• [What is being asked] Pull every line holding the word "images" out of the data and copy it.

Screenshot and code edit data
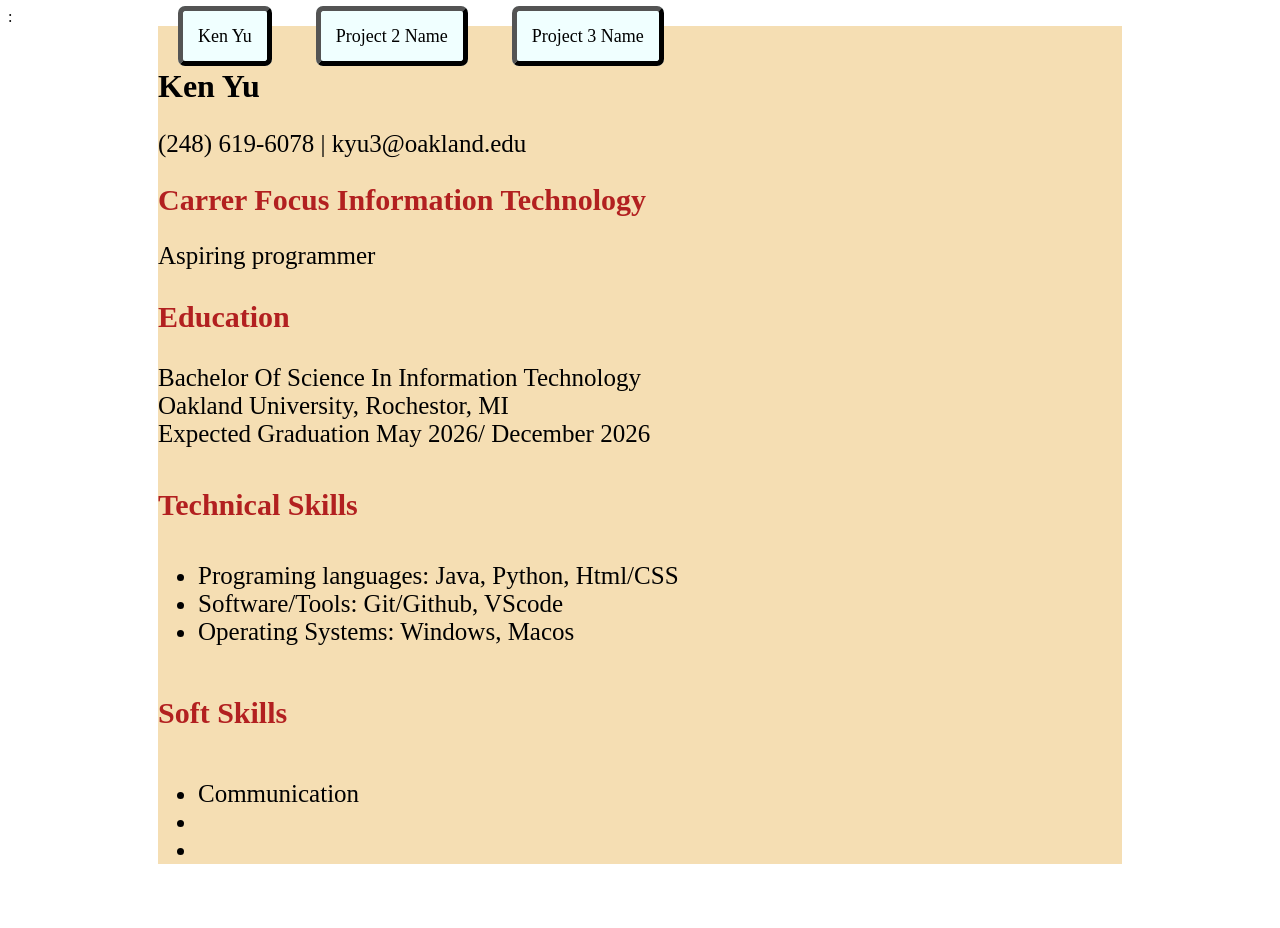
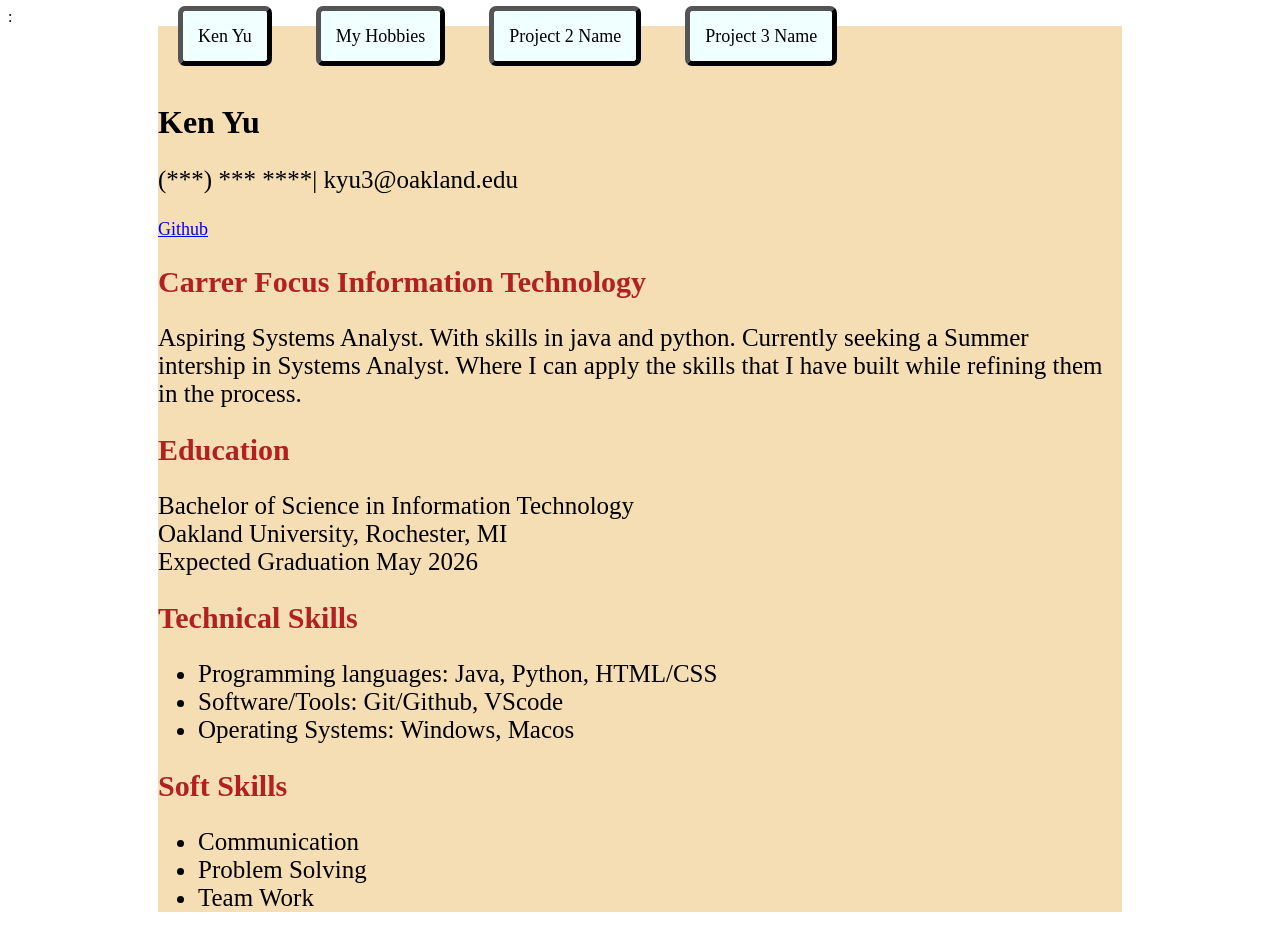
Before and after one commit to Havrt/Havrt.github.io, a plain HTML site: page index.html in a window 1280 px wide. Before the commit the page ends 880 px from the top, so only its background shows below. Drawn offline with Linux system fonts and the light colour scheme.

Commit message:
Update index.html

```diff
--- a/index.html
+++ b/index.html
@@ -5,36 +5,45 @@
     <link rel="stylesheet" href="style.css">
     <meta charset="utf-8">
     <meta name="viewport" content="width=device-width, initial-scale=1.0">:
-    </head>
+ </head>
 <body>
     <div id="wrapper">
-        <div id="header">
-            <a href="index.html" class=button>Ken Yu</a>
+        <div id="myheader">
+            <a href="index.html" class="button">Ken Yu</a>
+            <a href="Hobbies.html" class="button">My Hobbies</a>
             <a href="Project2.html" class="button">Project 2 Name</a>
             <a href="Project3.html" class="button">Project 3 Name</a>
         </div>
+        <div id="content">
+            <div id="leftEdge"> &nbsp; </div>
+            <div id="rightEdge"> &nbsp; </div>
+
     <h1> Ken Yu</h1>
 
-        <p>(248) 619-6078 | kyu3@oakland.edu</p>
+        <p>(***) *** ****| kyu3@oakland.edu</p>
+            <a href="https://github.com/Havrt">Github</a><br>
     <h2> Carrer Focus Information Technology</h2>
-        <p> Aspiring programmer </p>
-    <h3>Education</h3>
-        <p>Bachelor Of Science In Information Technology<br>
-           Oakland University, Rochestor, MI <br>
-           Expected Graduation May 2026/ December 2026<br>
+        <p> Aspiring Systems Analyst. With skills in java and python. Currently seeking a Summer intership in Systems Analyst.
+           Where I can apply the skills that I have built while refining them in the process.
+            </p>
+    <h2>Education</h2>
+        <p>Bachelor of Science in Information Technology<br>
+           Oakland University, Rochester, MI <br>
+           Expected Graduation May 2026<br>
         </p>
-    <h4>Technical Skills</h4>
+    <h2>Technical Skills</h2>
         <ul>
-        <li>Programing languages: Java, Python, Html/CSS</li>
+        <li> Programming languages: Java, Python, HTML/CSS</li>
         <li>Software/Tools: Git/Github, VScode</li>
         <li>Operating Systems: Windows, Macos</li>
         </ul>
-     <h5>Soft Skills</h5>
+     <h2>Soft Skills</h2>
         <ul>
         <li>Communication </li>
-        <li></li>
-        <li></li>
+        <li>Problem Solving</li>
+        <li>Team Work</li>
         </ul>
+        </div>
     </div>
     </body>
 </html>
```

--

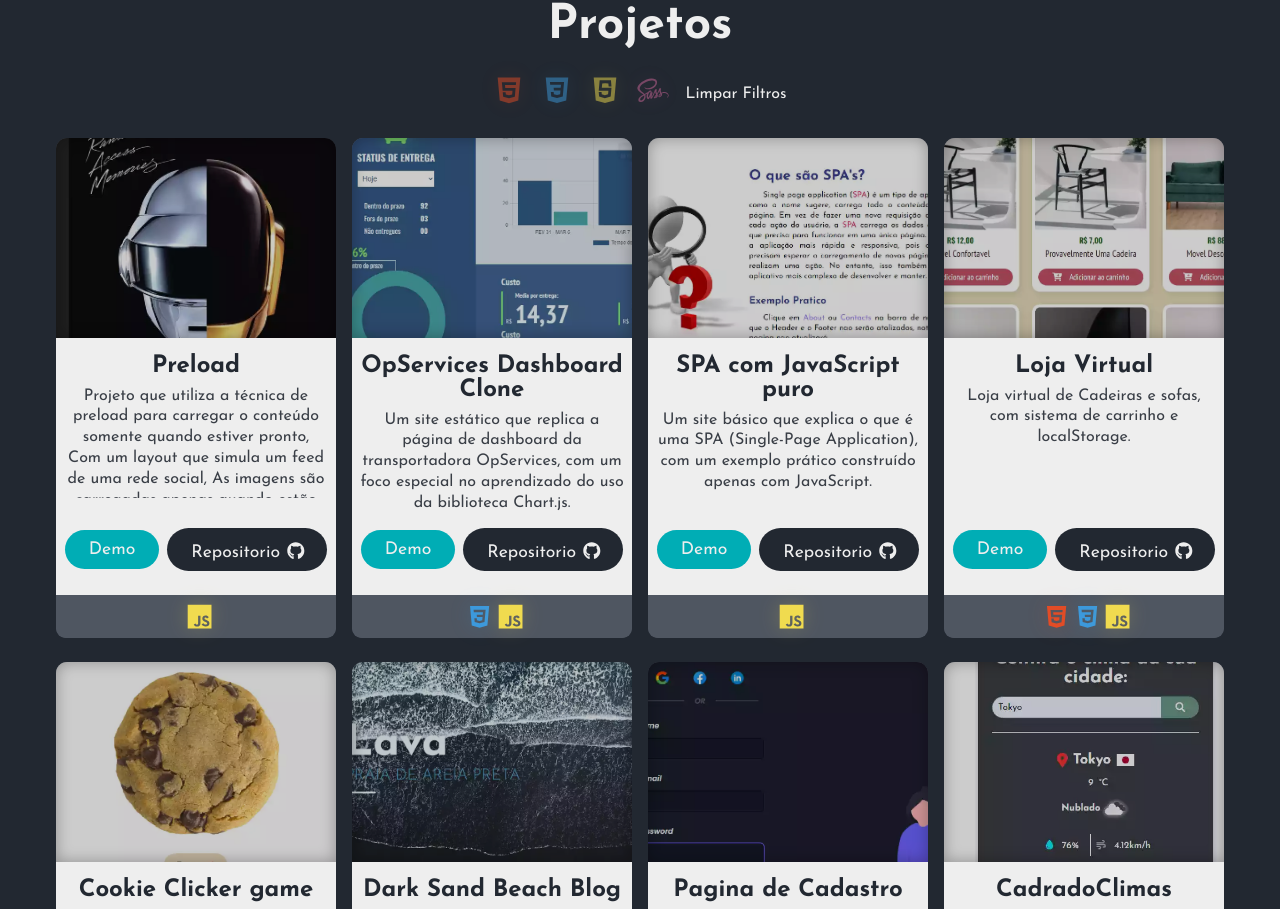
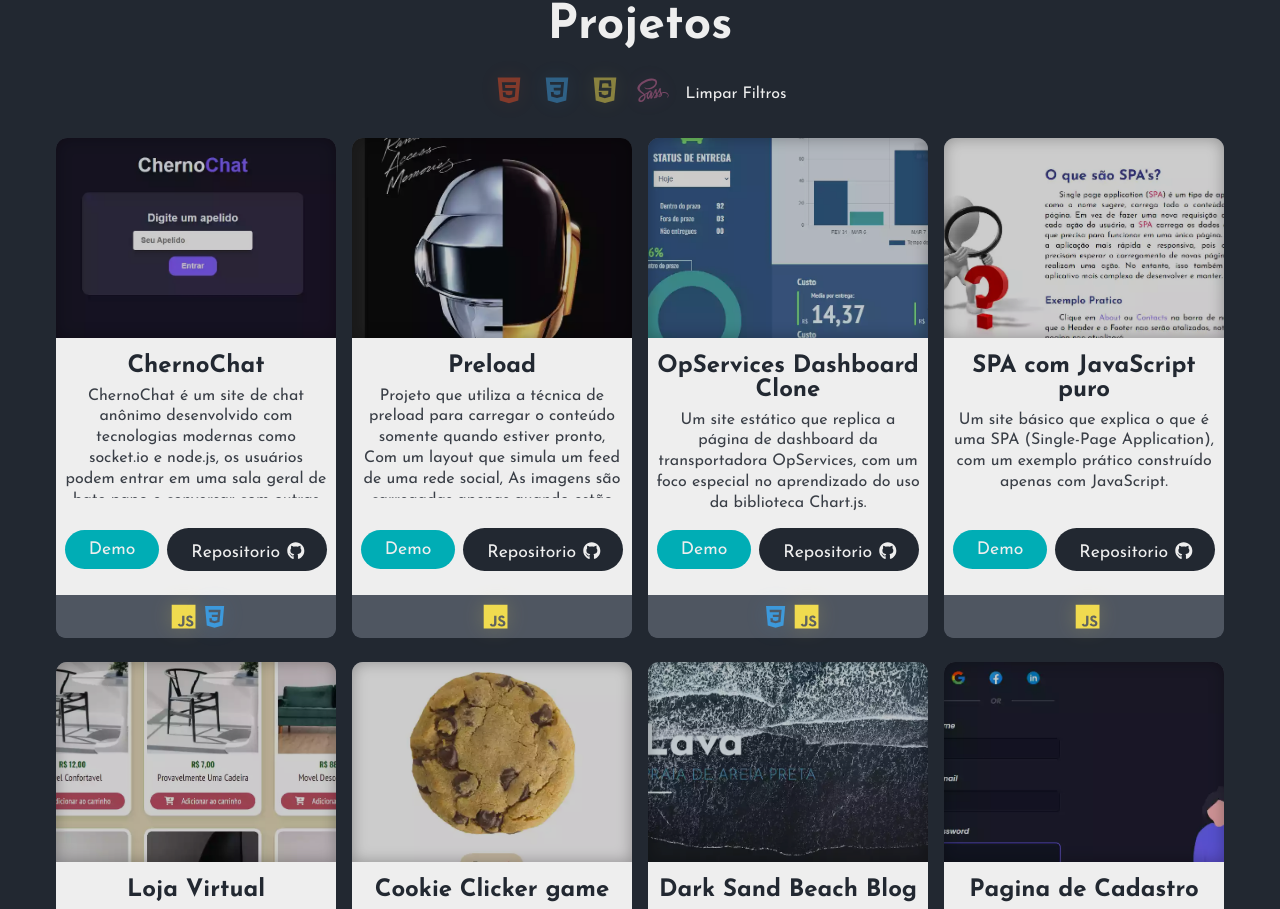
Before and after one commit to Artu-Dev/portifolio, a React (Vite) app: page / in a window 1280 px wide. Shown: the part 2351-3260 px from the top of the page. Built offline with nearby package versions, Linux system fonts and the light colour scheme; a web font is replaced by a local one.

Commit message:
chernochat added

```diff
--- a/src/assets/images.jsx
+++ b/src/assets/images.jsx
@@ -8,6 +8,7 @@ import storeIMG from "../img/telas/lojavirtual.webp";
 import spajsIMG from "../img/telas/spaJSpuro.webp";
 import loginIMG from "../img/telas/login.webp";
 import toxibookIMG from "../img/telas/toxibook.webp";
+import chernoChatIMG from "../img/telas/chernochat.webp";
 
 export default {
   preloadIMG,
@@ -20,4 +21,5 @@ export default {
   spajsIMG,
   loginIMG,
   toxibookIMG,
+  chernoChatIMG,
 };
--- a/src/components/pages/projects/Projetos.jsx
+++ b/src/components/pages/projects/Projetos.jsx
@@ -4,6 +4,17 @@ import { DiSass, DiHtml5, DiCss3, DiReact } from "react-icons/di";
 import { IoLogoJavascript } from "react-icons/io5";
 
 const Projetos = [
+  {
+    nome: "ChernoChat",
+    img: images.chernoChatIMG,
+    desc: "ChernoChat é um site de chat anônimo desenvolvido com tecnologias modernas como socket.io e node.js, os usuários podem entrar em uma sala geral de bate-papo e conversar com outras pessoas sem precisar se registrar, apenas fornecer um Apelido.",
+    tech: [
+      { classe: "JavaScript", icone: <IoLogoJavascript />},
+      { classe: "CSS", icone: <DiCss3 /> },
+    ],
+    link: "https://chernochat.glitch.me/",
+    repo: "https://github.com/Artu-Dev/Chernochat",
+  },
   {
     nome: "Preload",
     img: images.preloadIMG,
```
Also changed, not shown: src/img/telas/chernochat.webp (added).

• [Output for this task]
--- a/src/assets/images.jsx
+++ b/src/assets/images.jsx
+    img: images.chernoChatIMG,
     img: images.preloadIMG,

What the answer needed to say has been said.